(Detected change data)

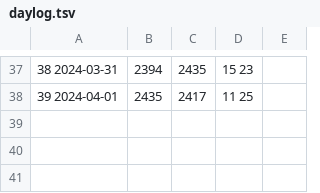
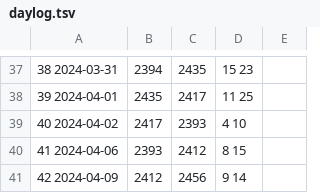
Before and after one commit to jwherring/ShellScripts, a TSV file: fifteendays/daylog.tsv, drawn as a sheet; only a part is shown, gaps mark what is left out; the diff names each change by its address in the sheet, - before the commit and + after, or states it on an @@ line.

Commit message:
2024-04-09

```diff
--- a/fifteendays/daylog.tsv
+++ b/fifteendays/daylog.tsv
+row 39: 40 2024-04-02 | 2417 | 2393 | 4 10
+row 40: 41 2024-04-06 | 2393 | 2412 | 8 15
+row 41: 42 2024-04-09 | 2412 | 2456 | 9 14
```
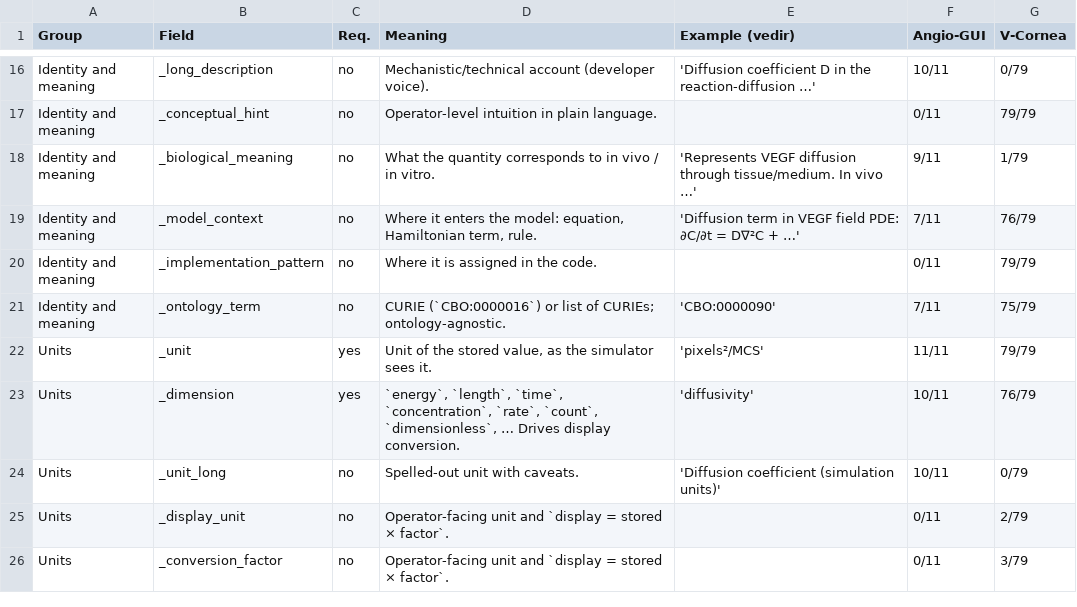
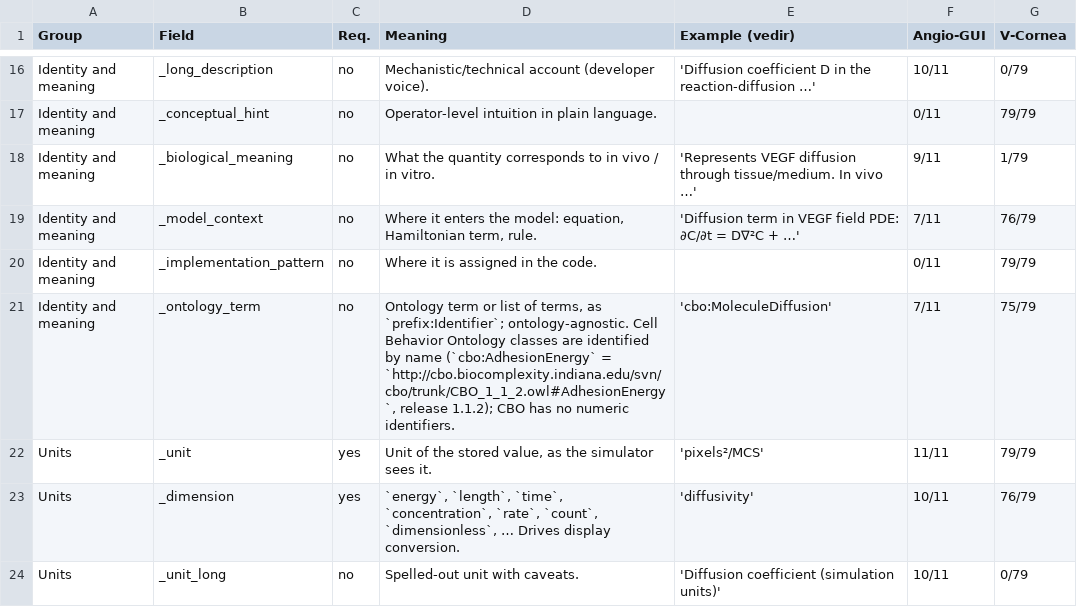
Before and after one commit to VaninJoel/schema-driven-interfaces, a CSV file: docs/tables/S3_schema_field_coverage.csv, drawn as a sheet; only a part is shown, gaps mark what is left out; the shorter side is filled out with more unchanged rows.

```diff
--- a/docs/tables/S3_schema_field_coverage.csv
+++ b/docs/tables/S3_schema_field_coverage.csv
@@ -20,3 +20,3 @@ Identity and meaning,_model_context,no,"Where it enters the model: equation, Ham
 Identity and meaning,_implementation_pattern,no,Where it is assigned in the code.,,0/11,79/79
-Identity and meaning,_ontology_term,no,CURIE (`CBO:0000016`) or list of CURIEs; ontology-agnostic.,'CBO:0000090',7/11,75/79
+Identity and meaning,_ontology_term,no,"Ontology term or list of terms, as `prefix:Identifier`; ontology-agnostic. Cell Behavior Ontology classes are identified by name (`cbo:AdhesionEnergy` = `http://cbo.biocomplexity.indiana.edu/svn/cbo/trunk/CBO_1_1_2.owl#AdhesionEnergy`, release 1.1.2); CBO has no numeric identifiers.",'cbo:MoleculeDiffusion',7/11,75/79
 Units,_unit,yes,"Unit of the stored value, as the simulator sees it.",'pixels²/MCS',11/11,79/79
```
Also changed, not shown: docs/supplementary/S1_angio_parameter_schema.csv, 8 other files.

WHAT TO WORK ON — All of the data gets printed again exactly; the pictures do not.

WRITTEN ANSWER —
Before and after one commit to jwherring/ShellScripts, a TSV file: fifteendays/daylog.tsv, drawn as a sheet; only a part is shown, gaps mark what is left out; the diff names each change by its address in the sheet, - before the commit and + after, or states it on an @@ line.

Commit message:
2024-04-09

```diff
--- a/fifteendays/daylog.tsv
+++ b/fifteendays/daylog.tsv
+row 39: 40 2024-04-02 | 2417 | 2393 | 4 10
+row 40: 41 2024-04-06 | 2393 | 2412 | 8 15
+row 41: 42 2024-04-09 | 2412 | 2456 | 9 14
```
Before and after one commit to VaninJoel/schema-driven-interfaces, a CSV file: docs/tables/S3_schema_field_coverage.csv, drawn as a sheet; only a part is shown, gaps mark what is left out; the shorter side is filled out with more unchanged rows.

```diff
--- a/docs/tables/S3_schema_field_coverage.csv
+++ b/docs/tables/S3_schema_field_coverage.csv
@@ -20,3 +20,3 @@ Identity and meaning,_model_context,no,"Where it enters the model: equation, Ham
 Identity and meaning,_implementation_pattern,no,Where it is assigned in the code.,,0/11,79/79
-Identity and meaning,_ontology_term,no,CURIE (`CBO:0000016`) or list of CURIEs; ontology-agnostic.,'CBO:0000090',7/11,75/79
+Identity and meaning,_ontology_term,no,"Ontology term or list of terms, as `prefix:Identifier`; ontology-agnostic. Cell Behavior Ontology classes are identified by name (`cbo:AdhesionEnergy` = `http://cbo.biocomplexity.indiana.edu/svn/cbo/trunk/CBO_1_1_2.owl#AdhesionEnergy`, release 1.1.2); CBO has no numeric identifiers.",'cbo:MoleculeDiffusion',7/11,75/79
 Units,_unit,yes,"Unit of the stored value, as the simulator sees it.",'pixels²/MCS',11/11,79/79
```
Also changed, not shown: docs/supplementary/S1_angio_parameter_schema.csv, 8 other files.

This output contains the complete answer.